During season 2013 an intact tomb was excavated under the southwestern part of the courtyard in a depth of about 1.30-2.45 m. The construction technique was the same as in Area BA-1, a radial vault built of pre-shaped burnt bricks on a lime stone socket. The southern rear wall was also made of stones, whereas the northern entrance was closed by a corbel vault of square burnt bricks, which were also used to pave the floor. With c. 1.90 x 0.75 m and 0.70-0.80 m in height it was of smaller dimension than the tomb discovered in 2010. At least two individuals were buried in the chamber, a mature woman and c. 14-year-old boy. They were well equipped with pottery vessels, bronze objects and meat offerings. The western half of the floor was cleared and obviously prepared for the next burial, because bodies and grave goods were shoveled to the eastern side. All the more remarkable that the entrance was thoroughly closed, and pottery vessels and a dog had been sacrificed in the upper part of the shaft.
Brick tomb BA 2500.

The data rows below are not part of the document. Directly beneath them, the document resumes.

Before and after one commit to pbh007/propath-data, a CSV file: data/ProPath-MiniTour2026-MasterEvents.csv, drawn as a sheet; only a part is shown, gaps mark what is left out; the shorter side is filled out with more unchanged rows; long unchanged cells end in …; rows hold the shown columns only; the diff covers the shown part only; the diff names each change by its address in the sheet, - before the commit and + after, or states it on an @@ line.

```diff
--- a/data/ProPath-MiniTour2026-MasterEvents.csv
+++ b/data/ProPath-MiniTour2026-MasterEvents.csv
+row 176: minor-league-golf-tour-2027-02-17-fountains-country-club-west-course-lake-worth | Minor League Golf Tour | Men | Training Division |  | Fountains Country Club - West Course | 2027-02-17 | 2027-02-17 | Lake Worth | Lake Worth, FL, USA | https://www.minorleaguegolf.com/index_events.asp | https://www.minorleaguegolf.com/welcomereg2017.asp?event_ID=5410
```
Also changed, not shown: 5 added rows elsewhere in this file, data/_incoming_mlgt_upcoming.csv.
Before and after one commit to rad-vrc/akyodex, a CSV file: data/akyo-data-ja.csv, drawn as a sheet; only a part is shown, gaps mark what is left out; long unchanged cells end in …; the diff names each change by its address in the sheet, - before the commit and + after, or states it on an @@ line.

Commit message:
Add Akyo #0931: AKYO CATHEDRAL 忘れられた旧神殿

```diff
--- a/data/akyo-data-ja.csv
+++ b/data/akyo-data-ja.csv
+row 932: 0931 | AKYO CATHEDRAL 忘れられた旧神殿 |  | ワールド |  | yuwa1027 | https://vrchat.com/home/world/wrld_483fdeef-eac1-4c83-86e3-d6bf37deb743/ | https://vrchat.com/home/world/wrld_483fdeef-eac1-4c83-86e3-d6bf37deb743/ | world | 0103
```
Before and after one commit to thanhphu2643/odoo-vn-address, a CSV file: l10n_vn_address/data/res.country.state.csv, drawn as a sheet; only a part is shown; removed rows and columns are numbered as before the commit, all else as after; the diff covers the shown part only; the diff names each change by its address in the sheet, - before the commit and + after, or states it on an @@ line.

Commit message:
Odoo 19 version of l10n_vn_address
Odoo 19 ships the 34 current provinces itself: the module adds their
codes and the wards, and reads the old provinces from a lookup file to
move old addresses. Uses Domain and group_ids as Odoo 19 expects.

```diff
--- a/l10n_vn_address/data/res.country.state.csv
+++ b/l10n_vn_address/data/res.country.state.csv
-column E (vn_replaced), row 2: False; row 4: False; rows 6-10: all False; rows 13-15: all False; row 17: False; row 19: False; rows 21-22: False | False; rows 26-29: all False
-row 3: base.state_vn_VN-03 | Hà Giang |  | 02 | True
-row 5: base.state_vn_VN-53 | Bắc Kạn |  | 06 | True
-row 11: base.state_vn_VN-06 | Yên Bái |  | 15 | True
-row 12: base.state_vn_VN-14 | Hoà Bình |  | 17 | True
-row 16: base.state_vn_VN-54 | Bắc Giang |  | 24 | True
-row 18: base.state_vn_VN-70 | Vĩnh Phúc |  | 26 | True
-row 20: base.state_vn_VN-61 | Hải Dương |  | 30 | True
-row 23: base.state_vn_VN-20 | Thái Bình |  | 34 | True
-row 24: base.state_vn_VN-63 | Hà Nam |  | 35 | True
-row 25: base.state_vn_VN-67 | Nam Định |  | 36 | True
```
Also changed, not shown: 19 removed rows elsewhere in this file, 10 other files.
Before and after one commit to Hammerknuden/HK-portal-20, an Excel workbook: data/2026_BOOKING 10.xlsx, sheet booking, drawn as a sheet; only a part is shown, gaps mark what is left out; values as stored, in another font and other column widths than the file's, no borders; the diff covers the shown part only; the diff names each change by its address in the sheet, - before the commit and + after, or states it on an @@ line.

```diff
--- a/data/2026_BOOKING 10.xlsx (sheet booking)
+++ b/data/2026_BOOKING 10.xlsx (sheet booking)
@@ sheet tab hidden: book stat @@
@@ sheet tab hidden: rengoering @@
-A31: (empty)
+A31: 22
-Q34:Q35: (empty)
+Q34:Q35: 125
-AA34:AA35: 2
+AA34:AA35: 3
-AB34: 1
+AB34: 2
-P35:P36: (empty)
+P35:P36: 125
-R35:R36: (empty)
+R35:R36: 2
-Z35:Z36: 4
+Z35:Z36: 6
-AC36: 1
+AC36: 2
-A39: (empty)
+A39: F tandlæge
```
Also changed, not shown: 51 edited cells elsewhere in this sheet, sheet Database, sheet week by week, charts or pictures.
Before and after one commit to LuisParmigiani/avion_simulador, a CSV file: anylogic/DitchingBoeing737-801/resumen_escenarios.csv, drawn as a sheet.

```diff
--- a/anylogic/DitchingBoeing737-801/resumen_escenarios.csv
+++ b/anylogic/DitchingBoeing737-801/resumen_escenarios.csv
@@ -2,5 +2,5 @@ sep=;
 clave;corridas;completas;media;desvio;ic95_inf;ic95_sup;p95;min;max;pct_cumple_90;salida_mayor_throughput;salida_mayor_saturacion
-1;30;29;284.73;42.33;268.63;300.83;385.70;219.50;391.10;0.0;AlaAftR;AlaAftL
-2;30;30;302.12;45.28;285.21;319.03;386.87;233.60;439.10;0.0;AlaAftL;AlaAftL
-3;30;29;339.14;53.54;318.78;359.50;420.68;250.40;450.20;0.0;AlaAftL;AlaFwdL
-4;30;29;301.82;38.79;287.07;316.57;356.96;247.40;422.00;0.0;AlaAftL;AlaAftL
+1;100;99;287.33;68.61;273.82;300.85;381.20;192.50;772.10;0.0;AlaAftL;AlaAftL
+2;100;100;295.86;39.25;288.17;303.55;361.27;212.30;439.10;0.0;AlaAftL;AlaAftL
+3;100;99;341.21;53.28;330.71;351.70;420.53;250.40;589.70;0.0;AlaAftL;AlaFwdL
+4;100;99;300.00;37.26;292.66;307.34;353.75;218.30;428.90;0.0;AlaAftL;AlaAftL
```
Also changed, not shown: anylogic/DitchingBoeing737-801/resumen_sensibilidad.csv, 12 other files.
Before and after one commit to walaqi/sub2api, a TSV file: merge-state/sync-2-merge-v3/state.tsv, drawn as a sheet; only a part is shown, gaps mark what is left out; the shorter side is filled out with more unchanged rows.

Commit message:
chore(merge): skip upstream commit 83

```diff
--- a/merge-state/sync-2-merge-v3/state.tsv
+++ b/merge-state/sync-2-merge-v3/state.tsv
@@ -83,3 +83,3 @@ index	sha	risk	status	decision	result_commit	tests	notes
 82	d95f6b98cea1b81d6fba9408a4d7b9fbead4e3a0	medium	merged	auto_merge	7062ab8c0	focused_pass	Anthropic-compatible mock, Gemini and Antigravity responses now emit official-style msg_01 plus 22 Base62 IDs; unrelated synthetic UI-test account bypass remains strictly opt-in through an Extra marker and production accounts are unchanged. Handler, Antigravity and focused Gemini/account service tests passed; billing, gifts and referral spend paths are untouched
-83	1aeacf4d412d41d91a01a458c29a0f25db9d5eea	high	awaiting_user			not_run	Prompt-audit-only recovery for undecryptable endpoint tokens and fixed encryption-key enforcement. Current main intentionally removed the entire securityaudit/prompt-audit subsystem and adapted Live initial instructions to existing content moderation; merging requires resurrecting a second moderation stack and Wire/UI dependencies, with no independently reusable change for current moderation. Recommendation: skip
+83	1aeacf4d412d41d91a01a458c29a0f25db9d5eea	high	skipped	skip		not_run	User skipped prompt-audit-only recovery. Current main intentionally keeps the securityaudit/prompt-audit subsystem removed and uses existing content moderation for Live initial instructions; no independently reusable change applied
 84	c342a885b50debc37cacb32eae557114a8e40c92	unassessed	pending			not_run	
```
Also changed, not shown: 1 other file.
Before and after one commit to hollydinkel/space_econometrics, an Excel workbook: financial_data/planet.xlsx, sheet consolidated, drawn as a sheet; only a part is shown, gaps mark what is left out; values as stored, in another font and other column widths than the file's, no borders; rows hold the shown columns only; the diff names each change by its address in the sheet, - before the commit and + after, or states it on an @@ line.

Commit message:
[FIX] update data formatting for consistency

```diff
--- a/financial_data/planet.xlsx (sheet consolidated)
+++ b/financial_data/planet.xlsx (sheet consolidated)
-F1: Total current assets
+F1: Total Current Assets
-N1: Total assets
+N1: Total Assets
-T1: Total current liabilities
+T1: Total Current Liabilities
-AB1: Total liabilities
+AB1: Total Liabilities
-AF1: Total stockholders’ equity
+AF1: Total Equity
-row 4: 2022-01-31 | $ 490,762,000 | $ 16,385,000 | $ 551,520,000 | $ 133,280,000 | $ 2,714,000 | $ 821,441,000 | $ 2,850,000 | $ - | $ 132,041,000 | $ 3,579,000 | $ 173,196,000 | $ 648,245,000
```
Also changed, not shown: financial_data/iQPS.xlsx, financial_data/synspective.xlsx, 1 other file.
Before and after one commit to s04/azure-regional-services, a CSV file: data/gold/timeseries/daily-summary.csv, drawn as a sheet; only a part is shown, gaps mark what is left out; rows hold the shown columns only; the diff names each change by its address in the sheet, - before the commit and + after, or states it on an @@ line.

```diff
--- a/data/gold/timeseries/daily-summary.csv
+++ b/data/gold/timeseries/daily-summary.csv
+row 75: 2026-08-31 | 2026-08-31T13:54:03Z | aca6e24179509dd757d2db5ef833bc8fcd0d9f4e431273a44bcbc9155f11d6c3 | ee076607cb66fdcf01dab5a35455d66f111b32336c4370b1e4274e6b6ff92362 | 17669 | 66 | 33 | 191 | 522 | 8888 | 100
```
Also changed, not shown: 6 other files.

It is highly probable that the house was abandoned intentionally; its inhabitants seem to have cleared the rooms, and in consequence almost no small finds except for pottery were discovered. After some time the area was used for burial purposes. Like in Area BA-1 graves belonging to the younger MBA occupation phase were dug into the older architectural remains. Twelve graves, two of them double burials, were exposed during the last four seasons. Ten grown-ups and four childern were laid to rest in crouched position, but without regular orientation. Usually they were equipped with pottery vessels; some individuals also possessed bronze objects. The grave goods give evidence for a dating to the (later) Middle Bronze Age.
Grave BA 2728: 40-55 year old woman with jars, toggle pins, and a bead; on her chest lay the skull of a sheep.
A big pottery kiln filled with ash, pieces of slag, partially vitrified pottery, brick fragments, and animal bones also belonged to the younger MBA level. It disturbed the northwestern corner of the preceding private house and cut through a younger pebble floor, possibly the related surface layer.
Early Bronze Age Horizon
The EBA horizon consists of at least ten layers; during season 2013 virgin soil was reached at 570.30 m a.s.l.
The upper layers are represented by stone foundations, some with remains of the rising mud walls, dating to the Akkadian/Post-Akkadian period. East of them there obviously was a production area characterized by several (tanoor) ovens and fire places in a 1 m thick ash layer with big lumps of slag.
Just below the MBA house there was a single-room shrine, a so-called Herdhaus of c. 3.10 x 5.30 m, oriented east to west. The outer western wall was complemented by two projections; a mud brick altar coated with sherds and clay was attached to the northwestern corner of the building. The entrance with its threshold of a longish paver flanked by two stones, one being a pivot stone, was situated in the western part of the southern wall. East of the door there was a niche, its filling mingled up with many pottery sherds. The original floor of the sanctuary was a flagstone pavement; a mud bench in front of the eastern part of the northern wall was the only preserved installation. In some places a covering with sherds under a 10 cm thick clay plaster was observed on the inner and outer walls. The shrine was surrounded by a pavement of pebbles and pottery sherds; in this context five fireplaces were found, one of them re-used for burial purposes. A 14C sample from the upper floor of the shrine was dated between 2270 and 2040 BC.
Small shrine from the Akkadian or Post-Akkadian period.
The deep soundings revealed several floors and remains of mud walls. They can be dated to the beginning of the EBA, i.e. Early Dynastic I & II, and even a Jamdat Nasr occupation can be assumed (2890-2860 BC cal.). In their contexts many sherds with Scarlett Ware-like painting were associated with beveled rim bowls. Furthermore, the fragment of a storage jar bore a seal impression on its rim, which is typical for the Jamdat Nasr and ED I period in the neighboring Hamrin region.
Painted and sealed pottery fragments from the deep sounding.